[Revision tracking records]

--- START ---

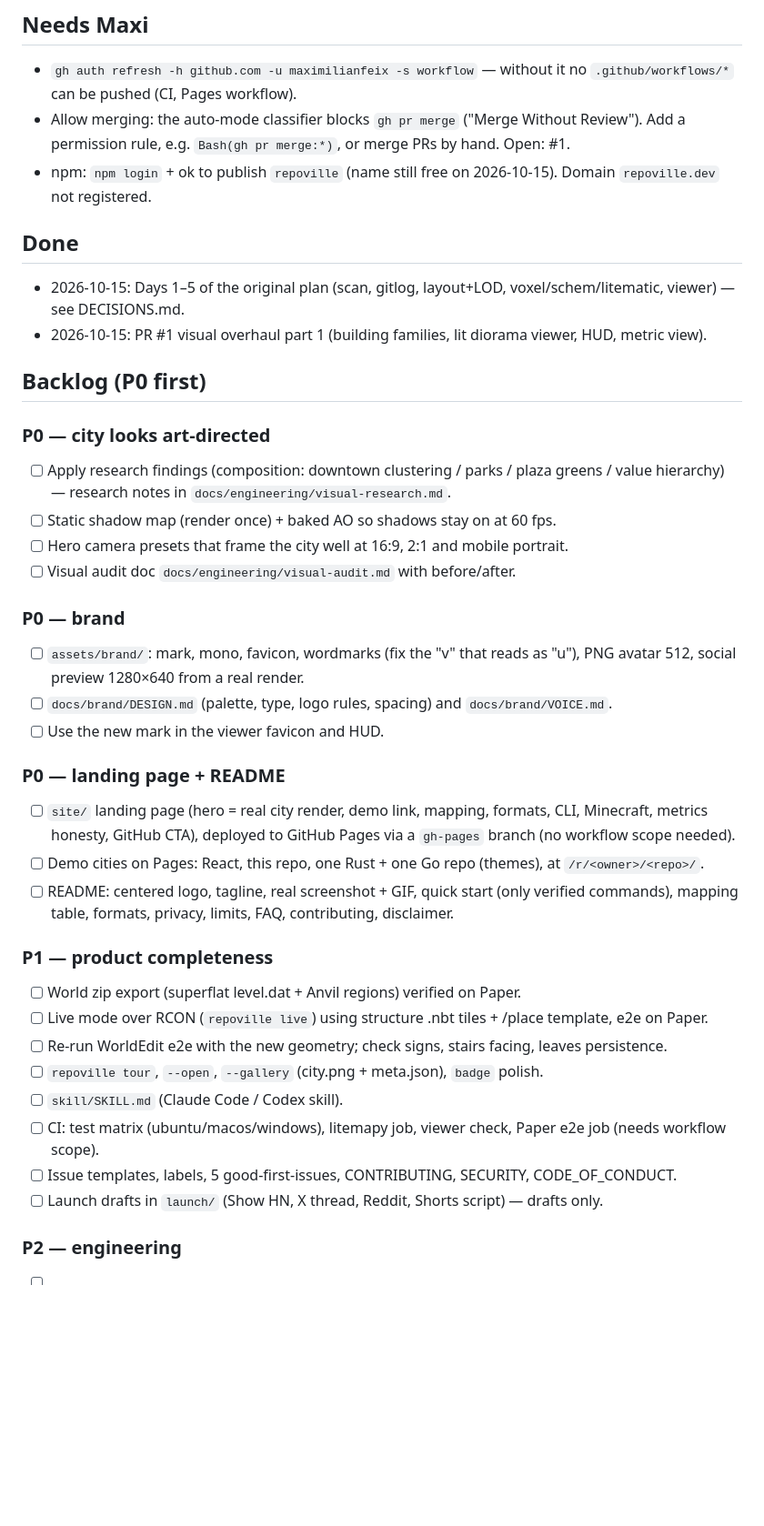
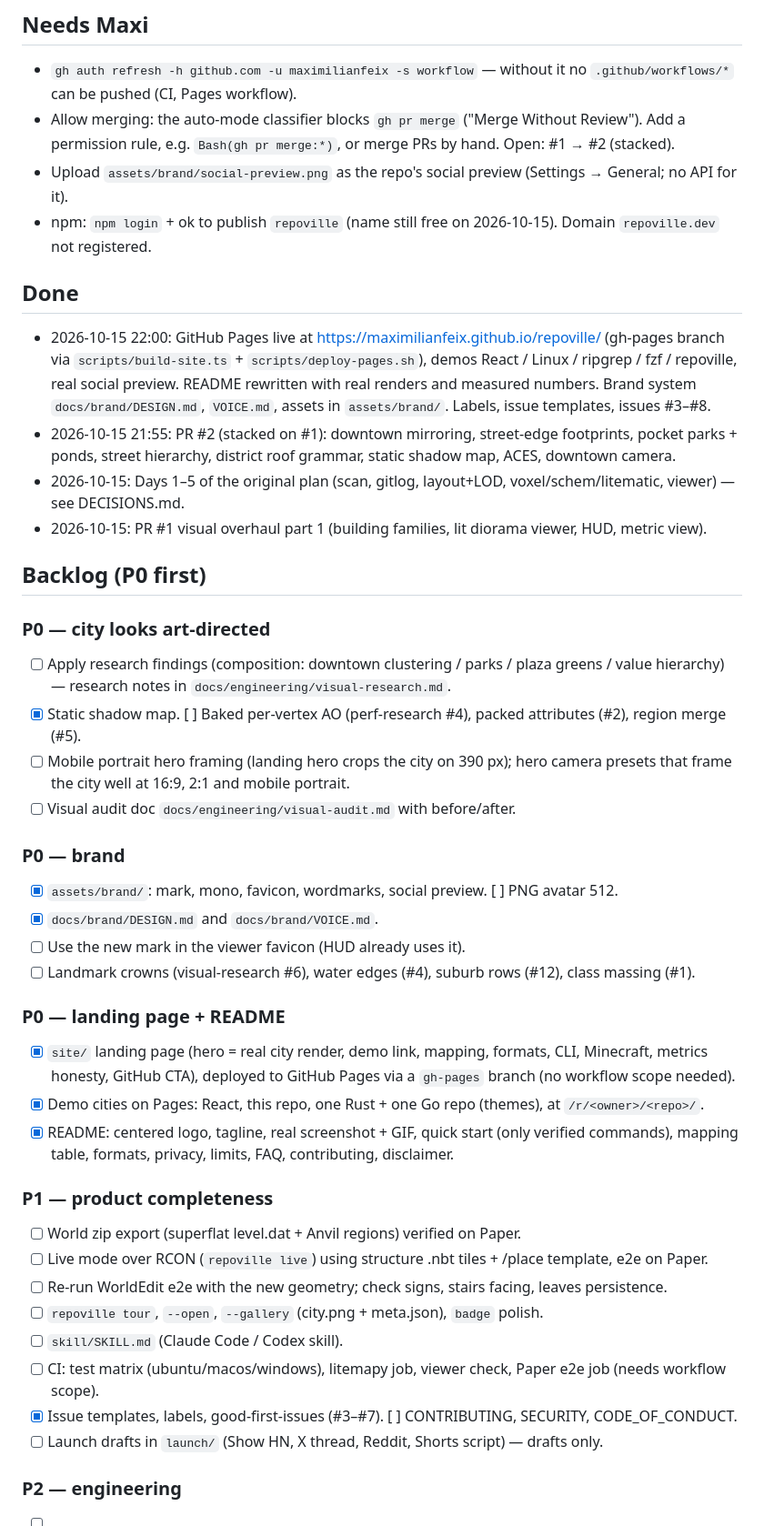
Before and after one commit to maximilianfeix/repoville, a Markdown page: docs/PROGRESS.md, the part around the change. Shown at 91% size. Rendered like a GitHub page; blank space fills up the shorter version.

Commit message:
docs: progress after Pages launch

```diff
--- a/docs/PROGRESS.md
+++ b/docs/PROGRESS.md
@@ -4,10 +4,13 @@ Updated by each autopilot iteration. Newest notes at the top of each section.
 
 ## Needs Maxi
 - `gh auth refresh -h github.com -u maximilianfeix -s workflow` — without it no `.github/workflows/*` can be pushed (CI, Pages workflow).
-- Allow merging: the auto-mode classifier blocks `gh pr merge` ("Merge Without Review"). Add a permission rule, e.g. `Bash(gh pr merge:*)`, or merge PRs by hand. Open: #1.
+- Allow merging: the auto-mode classifier blocks `gh pr merge` ("Merge Without Review"). Add a permission rule, e.g. `Bash(gh pr merge:*)`, or merge PRs by hand. Open: #1 → #2 (stacked).
+- Upload `assets/brand/social-preview.png` as the repo's social preview (Settings → General; no API for it).
 - npm: `npm login` + ok to publish `repoville` (name still free on 2026-10-15). Domain `repoville.dev` not registered.
 
 ## Done
+- 2026-10-15 22:00: GitHub Pages live at https://maximilianfeix.github.io/repoville/ (gh-pages branch via `scripts/build-site.ts` + `scripts/deploy-pages.sh`), demos React / Linux / ripgrep / fzf / repoville, real social preview. README rewritten with real renders and measured numbers. Brand system `docs/brand/DESIGN.md`, `VOICE.md`, assets in `assets/brand/`. Labels, issue templates, issues #3–#8.
+- 2026-10-15 21:55: PR #2 (stacked on #1): downtown mirroring, street-edge footprints, pocket parks + ponds, street hierarchy, district roof grammar, static shadow map, ACES, downtown camera.
 - 2026-10-15: Days 1–5 of the original plan (scan, gitlog, layout+LOD, voxel/schem/litematic, viewer) — see DECISIONS.md.
 - 2026-10-15: PR #1 visual overhaul part 1 (building families, lit diorama viewer, HUD, metric view).
 
@@ -15,19 +18,20 @@ Updated by each autopilot iteration. Newest notes at the top of each section.
 
 ### P0 — city looks art-directed
 - [ ] Apply research findings (composition: downtown clustering / parks / plaza greens / value hierarchy) — research notes in `docs/engineering/visual-research.md`.
-- [ ] Static shadow map (render once) + baked AO so shadows stay on at 60 fps.
-- [ ] Hero camera presets that frame the city well at 16:9, 2:1 and mobile portrait.
+- [x] Static shadow map. [ ] Baked per-vertex AO (perf-research #4), packed attributes (#2), region merge (#5).
+- [ ] Mobile portrait hero framing (landing hero crops the city on 390 px); hero camera presets that frame the city well at 16:9, 2:1 and mobile portrait.
 - [ ] Visual audit doc `docs/engineering/visual-audit.md` with before/after.
 
 ### P0 — brand
-- [ ] `assets/brand/`: mark, mono, favicon, wordmarks (fix the "v" that reads as "u"), PNG avatar 512, social preview 1280×640 from a real render.
-- [ ] `docs/brand/DESIGN.md` (palette, type, logo rules, spacing) and `docs/brand/VOICE.md`.
-- [ ] Use the new mark in the viewer favicon and HUD.
+- [x] `assets/brand/`: mark, mono, favicon, wordmarks, social preview. [ ] PNG avatar 512.
+- [x] `docs/brand/DESIGN.md` and `docs/brand/VOICE.md`.
+- [ ] Use the new mark in the viewer favicon (HUD already uses it).
+- [ ] Landmark crowns (visual-research #6), water edges (#4), suburb rows (#12), class massing (#1).
 
 ### P0 — landing page + README
-- [ ] `site/` landing page (hero = real city render, demo link, mapping, formats, CLI, Minecraft, metrics honesty, GitHub CTA), deployed to GitHub Pages via a `gh-pages` branch (no workflow scope needed).
-- [ ] Demo cities on Pages: React, this repo, one Rust + one Go repo (themes), at `/r/<owner>/<repo>/`.
-- [ ] README: centered logo, tagline, real screenshot + GIF, quick start (only verified commands), mapping table, formats, privacy, limits, FAQ, contributing, disclaimer.
+- [x] `site/` landing page (hero = real city render, demo link, mapping, formats, CLI, Minecraft, metrics honesty, GitHub CTA), deployed to GitHub Pages via a `gh-pages` branch (no workflow scope needed).
+- [x] Demo cities on Pages: React, this repo, one Rust + one Go repo (themes), at `/r/<owner>/<repo>/`.
+- [x] README: centered logo, tagline, real screenshot + GIF, quick start (only verified commands), mapping table, formats, privacy, limits, FAQ, contributing, disclaimer.
 
 ### P1 — product completeness
 - [ ] World zip export (superflat level.dat + Anvil regions) verified on Paper.
@@ -36,7 +40,7 @@ Updated by each autopilot iteration. Newest notes at the top of each section.
 - [ ] `repoville tour`, `--open`, `--gallery` (city.png + meta.json), `badge` polish.
 - [ ] `skill/SKILL.md` (Claude Code / Codex skill).
 - [ ] CI: test matrix (ubuntu/macos/windows), litemapy job, viewer check, Paper e2e job (needs workflow scope).
-- [ ] Issue templates, labels, 5 good-first-issues, CONTRIBUTING, SECURITY, CODE_OF_CONDUCT.
+- [x] Issue templates, labels, good-first-issues (#3–#7). [ ] CONTRIBUTING, SECURITY, CODE_OF_CONDUCT.
 - [ ] Launch drafts in `launch/` (Show HN, X thread, Reddit, Shorts script) — drafts only.
 
 ### P2 — engineering
```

--- END ---

### Aim of the task
Copy all of the data word for word, and keep the pictures out of it.

### Written answer
Before and after one commit to maximilianfeix/repoville, a Markdown page: docs/PROGRESS.md, the part around the change. Shown at 91% size. Rendered like a GitHub page; blank space fills up the shorter version.

Commit message:
docs: progress after Pages launch

```diff
--- a/docs/PROGRESS.md
+++ b/docs/PROGRESS.md
@@ -4,10 +4,13 @@ Updated by each autopilot iteration. Newest notes at the top of each section.
 
 ## Needs Maxi
 - `gh auth refresh -h github.com -u maximilianfeix -s workflow` — without it no `.github/workflows/*` can be pushed (CI, Pages workflow).
-- Allow merging: the auto-mode classifier blocks `gh pr merge` ("Merge Without Review"). Add a permission rule, e.g. `Bash(gh pr merge:*)`, or merge PRs by hand. Open: #1.
+- Allow merging: the auto-mode classifier blocks `gh pr merge` ("Merge Without Review"). Add a permission rule, e.g. `Bash(gh pr merge:*)`, or merge PRs by hand. Open: #1 → #2 (stacked).
+- Upload `assets/brand/social-preview.png` as the repo's social preview (Settings → General; no API for it).
 - npm: `npm login` + ok to publish `repoville` (name still free on 2026-10-15). Domain `repoville.dev` not registered.
 
 ## Done
+- 2026-10-15 22:00: GitHub Pages live at https://maximilianfeix.github.io/repoville/ (gh-pages branch via `scripts/build-site.ts` + `scripts/deploy-pages.sh`), demos React / Linux / ripgrep / fzf / repoville, real social preview. README rewritten with real renders and measured numbers. Brand system `docs/brand/DESIGN.md`, `VOICE.md`, assets in `assets/brand/`. Labels, issue templates, issues #3–#8.
+- 2026-10-15 21:55: PR #2 (stacked on #1): downtown mirroring, street-edge footprints, pocket parks + ponds, street hierarchy, district roof grammar, static shadow map, ACES, downtown camera.
 - 2026-10-15: Days 1–5 of the original plan (scan, gitlog, layout+LOD, voxel/schem/litematic, viewer) — see DECISIONS.md.
 - 2026-10-15: PR #1 visual overhaul part 1 (building families, lit diorama viewer, HUD, metric view).
 
@@ -15,19 +18,20 @@ Updated by each autopilot iteration. Newest notes at the top of each section.
 
 ### P0 — city looks art-directed
 - [ ] Apply research findings (composition: downtown clustering / parks / plaza greens / value hierarchy) — research notes in `docs/engineering/visual-research.md`.
-- [ ] Static shadow map (render once) + baked AO so shadows stay on at 60 fps.
-- [ ] Hero camera presets that frame the city well at 16:9, 2:1 and mobile portrait.
+- [x] Static shadow map. [ ] Baked per-vertex AO (perf-research #4), packed attributes (#2), region merge (#5).
+- [ ] Mobile portrait hero framing (landing hero crops the city on 390 px); hero camera presets that frame the city well at 16:9, 2:1 and mobile portrait.
 - [ ] Visual audit doc `docs/engineering/visual-audit.md` with before/after.
 
 ### P0 — brand
-- [ ] `assets/brand/`: mark, mono, favicon, wordmarks (fix the "v" that reads as "u"), PNG avatar 512, social preview 1280×640 from a real render.
-- [ ] `docs/brand/DESIGN.md` (palette, type, logo rules, spacing) and `docs/brand/VOICE.md`.
-- [ ] Use the new mark in the viewer favicon and HUD.
+- [x] `assets/brand/`: mark, mono, favicon, wordmarks, social preview. [ ] PNG avatar 512.
+- [x] `docs/brand/DESIGN.md` and `docs/brand/VOICE.md`.
+- [ ] Use the new mark in the viewer favicon (HUD already uses it).
+- [ ] Landmark crowns (visual-research #6), water edges (#4), suburb rows (#12), class massing (#1).
 
 ### P0 — landing page + README
-- [ ] `site/` landing page (hero = real city render, demo link, mapping, formats, CLI, Minecraft, metrics honesty, GitHub CTA), deployed to GitHub Pages via a `gh-pages` branch (no workflow scope needed).
-- [ ] Demo cities on Pages: React, this repo, one Rust + one Go repo (themes), at `/r/<owner>/<repo>/`.
-- [ ] README: centered logo, tagline, real screenshot + GIF, quick start (only verified commands), mapping table, formats, privacy, limits, FAQ, contributing, disclaimer.
+- [x] `site/` landing page (hero = real city render, demo link, mapping, formats, CLI, Minecraft, metrics honesty, GitHub CTA), deployed to GitHub Pages via a `gh-pages` branch (no workflow scope needed).
+- [x] Demo cities on Pages: React, this repo, one Rust + one Go repo (themes), at `/r/<owner>/<repo>/`.
+- [x] README: centered logo, tagline, real screenshot + GIF, quick start (only verified commands), mapping table, formats, privacy, limits, FAQ, contributing, disclaimer.
 
 ### P1 — product completeness
 - [ ] World zip export (superflat level.dat + Anvil regions) verified on Paper.
@@ -36,7 +40,7 @@ Updated by each autopilot iteration. Newest notes at the top of each section.
 - [ ] `repoville tour`, `--open`, `--gallery` (city.png + meta.json), `badge` polish.
 - [ ] `skill/SKILL.md` (Claude Code / Codex skill).
 - [ ] CI: test matrix (ubuntu/macos/windows), litemapy job, viewer check, Paper e2e job (needs workflow scope).
-- [ ] Issue templates, labels, 5 good-first-issues, CONTRIBUTING, SECURITY, CODE_OF_CONDUCT.
+- [x] Issue templates, labels, good-first-issues (#3–#7). [ ] CONTRIBUTING, SECURITY, CODE_OF_CONDUCT.
 - [ ] Launch drafts in `launch/` (Show HN, X thread, Reddit, Shorts script) — drafts only.
 
 ### P2 — engineering
```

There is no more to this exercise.